The bank distributed more than $10.5 billion in loans last year, primarily for infrastructure projects in developing nations. The capital increase will enable the bank to boost lending to about $12 billion a year through 2020, Kuroda says. The ADB had applications for close to $7 billion in loans as of early last month.

The bank plans to direct a big portion of the increased funds to support trade finance, a new priority for the institution. Most of the bank’s Asian members rely heavily on exports for growth, but recessions in the U.S. and Europe have curbed demand for the region’s products and sent economies into a tailspin. The bank will extend loans to exporters through Asian commercial banks, which have been hesitant to lend amid the current credit crisis. It does not bail out banks. "We intend to substantially increase our assistance to trade finance," Kuroda says. "Even trade credit is now not so easy to get in developing countries." On April 1 the ADB board agreed to boost its annual trade finance facility to $1 billion, up from $150 million when it was set up in 2004.

For some, chipping in extra funds will be money well spent.

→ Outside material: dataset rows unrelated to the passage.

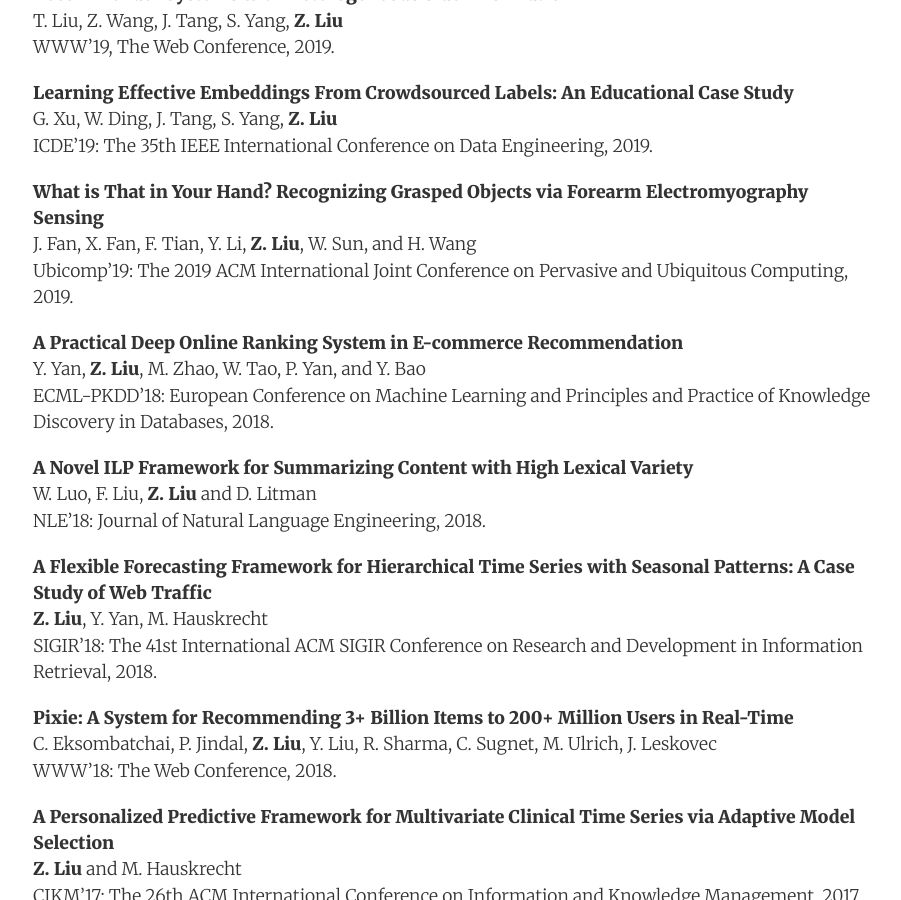
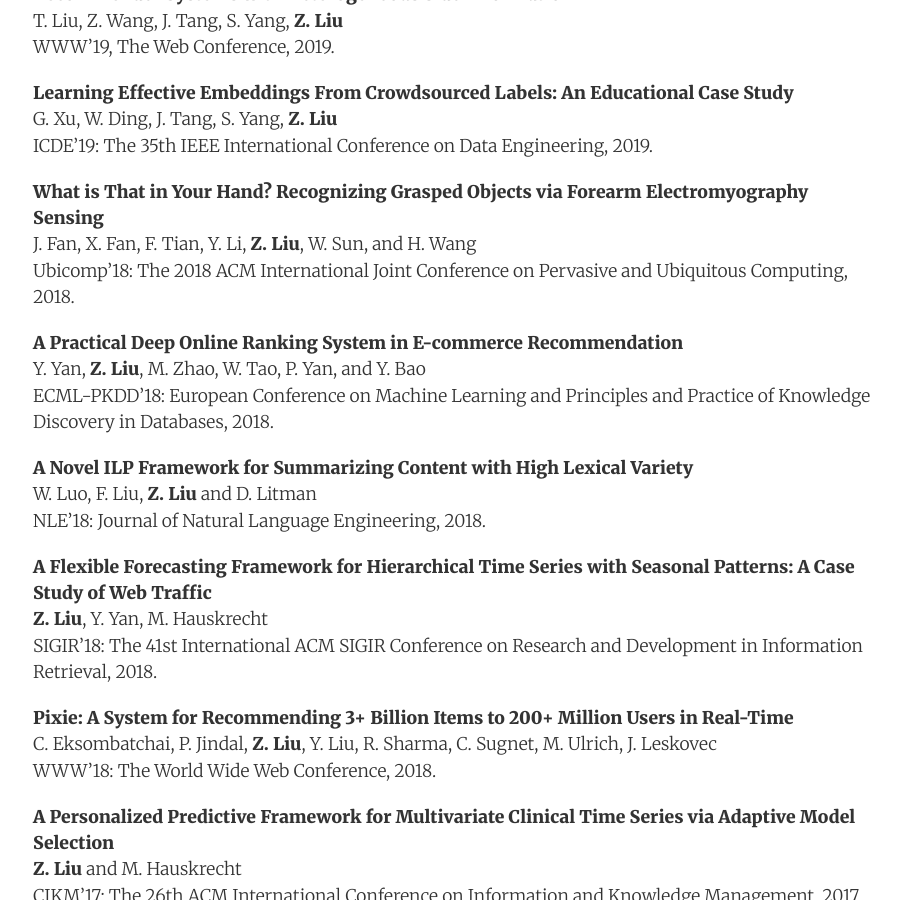
Before and after one commit to zitaoliu/zitaoliu.github.io, a Jekyll site: the page built from index.html, in a window 1280 px wide and 900 px high, scrolled down 1751 px. Shown: the whole window, without its empty margins (187-1088 px from the left). Built offline with Jekyll 4.4.1, drawn with Linux system fonts in a browser that asks for light colours; nearby versions of some CDN libraries.

Commit message:
fix typos

```diff
--- a/_includes/index_content.md
+++ b/_includes/index_content.md
@@ -71,7 +71,7 @@
 
 **What is That in Your Hand? Recognizing Grasped Objects via Forearm Electromyography Sensing**
 J. Fan, X. Fan, F. Tian, Y. Li, **Z. Liu**, W. Sun, and H. Wang
-Ubicomp'19: The 2019 ACM International Joint Conference on Pervasive and Ubiquitous Computing, 2019.
+Ubicomp'18: The 2018 ACM International Joint Conference on Pervasive and Ubiquitous Computing, 2018.
 
 **A Practical Deep Online Ranking System in E-commerce Recommendation**
 Y. Yan, **Z. Liu**, M. Zhao, W. Tao, P. Yan, and Y. Bao
@@ -87,7 +87,7 @@
 
 **Pixie: A System for Recommending 3+ Billion Items to 200+ Million Users in Real-Time**
 C. Eksombatchai, P. Jindal, **Z. Liu**, Y. Liu, R. Sharma, C. Sugnet, M. Ulrich, J. Leskovec
-WWW'18: The Web Conference, 2018.
+WWW'18: The World Wide Web Conference, 2018.
 
 **A Personalized Predictive Framework for Multivariate Clinical Time Series via Adaptive Model Selection**
 **Z. Liu** and M. Hauskrecht
```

China, which currently accounts for 6.4 percent of the ADB’s capital base, is the third-largest shareholder, after Japan and the U.S., which each own 15.6 percent. "China realizes that this global crisis means it can no longer rely on the U.S. and EU for exports — its exports in the future will depend on Asia, Africa and Latin America," says Guan Anping, a Beijing-based adviser to the Chinese government.

The move to triple the ADB’s capital base coincides with the decision by Asian finance ministers to set up a $120 billion foreign exchange swap fund, also to be voted on next month at the ADB meeting. The creation of the swap fund, combined with the expansion of the ADB’s capital base, "would provide some assurance that a crisis like 1997 or 1998 would be avoided."